---------- Source records ----------
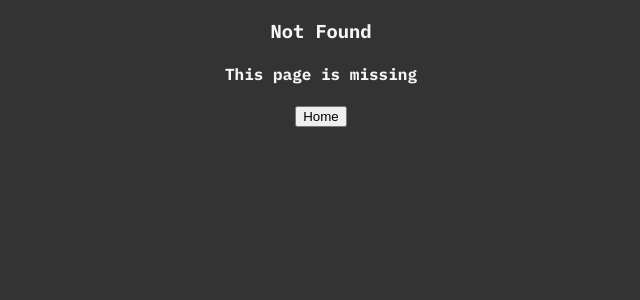
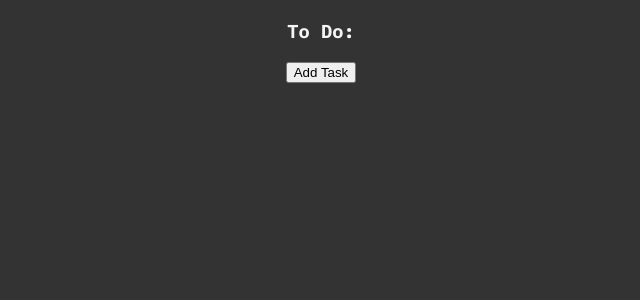
Before and after one commit to q-13t/to-do-list, a React (Create React App) app: page /todo in a window 1280 px wide. Before the commit this address had no page. Shown: the top 300 px of the page, without its empty margins (319-959 px from the left). Built offline with nearby package versions, Linux system fonts and the light colour scheme; data requests are answered from the project's data file; sample sign-in values are in the browser's storage; the HTML template or start-up script is replaced by a standard one.

Commit message:
IMP: ToDoPage [base]

```diff
--- a/src/App.js
+++ b/src/App.js
@@ -12,7 +12,7 @@ function App() {
                 <Routes>
                     <Route path='/' element={<HomePage />}></Route>
                     <Route exact path='/login' element={<Login />}></Route>// TODO: Implement login page
-                    {/* <Route exact path='/todo' element={<ToDo />}></Route> */}
+                    <Route exact path='/todo' element={<ToDo />}></Route>
                     <Route path='*' element={<NotFound />}></Route>
                 </Routes>
             </div>
--- a/src/ToDo.js
+++ b/src/ToDo.js
@@ -1,12 +1,96 @@
+import { useState } from "react";
 import useFetch from "./useFetch";
+import { useNavigate } from 'react-router-dom';
 
 const ToDo = () => {
+    let navigate = useNavigate();
+    let username = sessionStorage.getItem('username');// get currently logged in User
 
+    if (username === null) { navigate('/login') }//Redirect user to login page if not logged in
+
+    let { data, loading, error } = useFetch('http://localhost:8000/todo?username=' + username);
+    const [rerender, setRerender] = useState(false);// Dummy to rerender
+
+
+    let handleTaskDelete = (id) => {
+        fetch('http://localhost:8000/todo/' + id,
+            {
+                method: 'DELETE',
+            }
+        ).catch(err => {
+            console.log("Error: ", err);
+        });
+        document.getElementById('el-id-' + id).remove();
+    }
+
+    let handleTaskAdd = () => {
+        fetch('http://localhost:8000/todo',
+            {
+                method: 'POST',
+                headers: { "content-type": "application/json" },
+                body: JSON.stringify({ username: username, data: '', status: false })
+            }
+        ).then(response => {
+            return response.json();
+        }).then(json => {
+            data.push(json);
+            setRerender(!rerender);
+        }).catch(err => {
+            console.log("Error: ", err);
+        });
+    }
+
+    let handleTaskDataChange = (el, data) => {
+        if (el.data === data) { return; }
+        el.data = data;
+        fetch('http://localhost:8000/todo/' + el.id,
+            {
+                method: 'PATCH',
+                headers: { "content-type": "application/json" },
+                body: JSON.stringify(el)
+            }
+        ).catch(err => {
+            console.log("Error: ", err);
+        });
+    }
+
+    let handleTaskStatusChange = (el, status) => {
+        el.status = status;
+        fetch('http://localhost:8000/todo/' + el.id,
+            {
+                method: 'PATCH',
+                headers: { "content-type": "application/json" },
+                body: JSON.stringify(el)
+            }
+        ).catch(err => {
+            console.log("Error: ", err);
+        });
+    }
+
+    let handleEnterKey = (e) => {
+        if (e.keyCode === 13) {
+            e.preventDefault();
+            e.target.blur();
+        }
+    }
 
     return (
         <div className="todo-pane">
-
-        </div>
+            <h3>To Do:</h3>
+            {data &&
+                <div className="todo-list" id="todo-list">
+                    <button onClick={() => { handleTaskAdd() }}>Add Task</button>
+                    {data.map((el) => (
+                        <div className="todo-element" id={`el-id-${el.id}`} key={`el-id-${el.id}`} >
+                            <input type="checkbox" defaultChecked={el.status} onChange={(e) => { handleTaskStatusChange(el, e.target.checked) }}></input>
+                            <textarea defaultValue={el.data} onKeyUp={(e) => { handleEnterKey(e) }} onBlur={(e) => { handleTaskDataChange(el, e.target.value) }}></textarea>
+                            <button onClick={() => { handleTaskDelete(el.id) }}>X</button>
+                        </div>
+                    ))}
+                </div>}
+            {loading && <div>Loading...</div>}
+            {error && <div style={{ color: '#B52123', fontWeight: 600, fontSize: 20 }}>{error}</div>}
+        </div >
     );
 }
 
```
----------
**Action item:** All of the records need to be reproduced exactly, with each picture omitted.

**Result for this task:**
Before and after one commit to q-13t/to-do-list, a React (Create React App) app: page /todo in a window 1280 px wide. Before the commit this address had no page. Shown: the top 300 px of the page, without its empty margins (319-959 px from the left). Built offline with nearby package versions, Linux system fonts and the light colour scheme; data requests are answered from the project's data file; sample sign-in values are in the browser's storage; the HTML template or start-up script is replaced by a standard one.

Commit message:
IMP: ToDoPage [base]

```diff
--- a/src/App.js
+++ b/src/App.js
@@ -12,7 +12,7 @@ function App() {
                 <Routes>
                     <Route path='/' element={<HomePage />}></Route>
                     <Route exact path='/login' element={<Login />}></Route>// TODO: Implement login page
-                    {/* <Route exact path='/todo' element={<ToDo />}></Route> */}
+                    <Route exact path='/todo' element={<ToDo />}></Route>
                     <Route path='*' element={<NotFound />}></Route>
                 </Routes>
             </div>
--- a/src/ToDo.js
+++ b/src/ToDo.js
@@ -1,12 +1,96 @@
+import { useState } from "react";
 import useFetch from "./useFetch";
+import { useNavigate } from 'react-router-dom';
 
 const ToDo = () => {
+    let navigate = useNavigate();
+    let username = sessionStorage.getItem('username');// get currently logged in User
 
+    if (username === null) { navigate('/login') }//Redirect user to login page if not logged in
+
+    let { data, loading, error } = useFetch('http://localhost:8000/todo?username=' + username);
+    const [rerender, setRerender] = useState(false);// Dummy to rerender
+
+
+    let handleTaskDelete = (id) => {
+        fetch('http://localhost:8000/todo/' + id,
+            {
+                method: 'DELETE',
+            }
+        ).catch(err => {
+            console.log("Error: ", err);
+        });
+        document.getElementById('el-id-' + id).remove();
+    }
+
+    let handleTaskAdd = () => {
+        fetch('http://localhost:8000/todo',
+            {
+                method: 'POST',
+                headers: { "content-type": "application/json" },
+                body: JSON.stringify({ username: username, data: '', status: false })
+            }
+        ).then(response => {
+            return response.json();
+        }).then(json => {
+            data.push(json);
+            setRerender(!rerender);
+        }).catch(err => {
+            console.log("Error: ", err);
+        });
+    }
+
+    let handleTaskDataChange = (el, data) => {
+        if (el.data === data) { return; }
+        el.data = data;
+        fetch('http://localhost:8000/todo/' + el.id,
+            {
+                method: 'PATCH',
+                headers: { "content-type": "application/json" },
+                body: JSON.stringify(el)
+            }
+        ).catch(err => {
+            console.log("Error: ", err);
+        });
+    }
+
+    let handleTaskStatusChange = (el, status) => {
+        el.status = status;
+        fetch('http://localhost:8000/todo/' + el.id,
+            {
+                method: 'PATCH',
+                headers: { "content-type": "application/json" },
+                body: JSON.stringify(el)
+            }
+        ).catch(err => {
+            console.log("Error: ", err);
+        });
+    }
+
+    let handleEnterKey = (e) => {
+        if (e.keyCode === 13) {
+            e.preventDefault();
+            e.target.blur();
+        }
+    }
 
     return (
         <div className="todo-pane">
-
-        </div>
+            <h3>To Do:</h3>
+            {data &&
+                <div className="todo-list" id="todo-list">
+                    <button onClick={() => { handleTaskAdd() }}>Add Task</button>
+                    {data.map((el) => (
+                        <div className="todo-element" id={`el-id-${el.id}`} key={`el-id-${el.id}`} >
+                            <input type="checkbox" defaultChecked={el.status} onChange={(e) => { handleTaskStatusChange(el, e.target.checked) }}></input>
+                            <textarea defaultValue={el.data} onKeyUp={(e) => { handleEnterKey(e) }} onBlur={(e) => { handleTaskDataChange(el, e.target.value) }}></textarea>
+                            <button onClick={() => { handleTaskDelete(el.id) }}>X</button>
+                        </div>
+                    ))}
+                </div>}
+            {loading && <div>Loading...</div>}
+            {error && <div style={{ color: '#B52123', fontWeight: 600, fontSize: 20 }}>{error}</div>}
+        </div >
     );
 }
 
```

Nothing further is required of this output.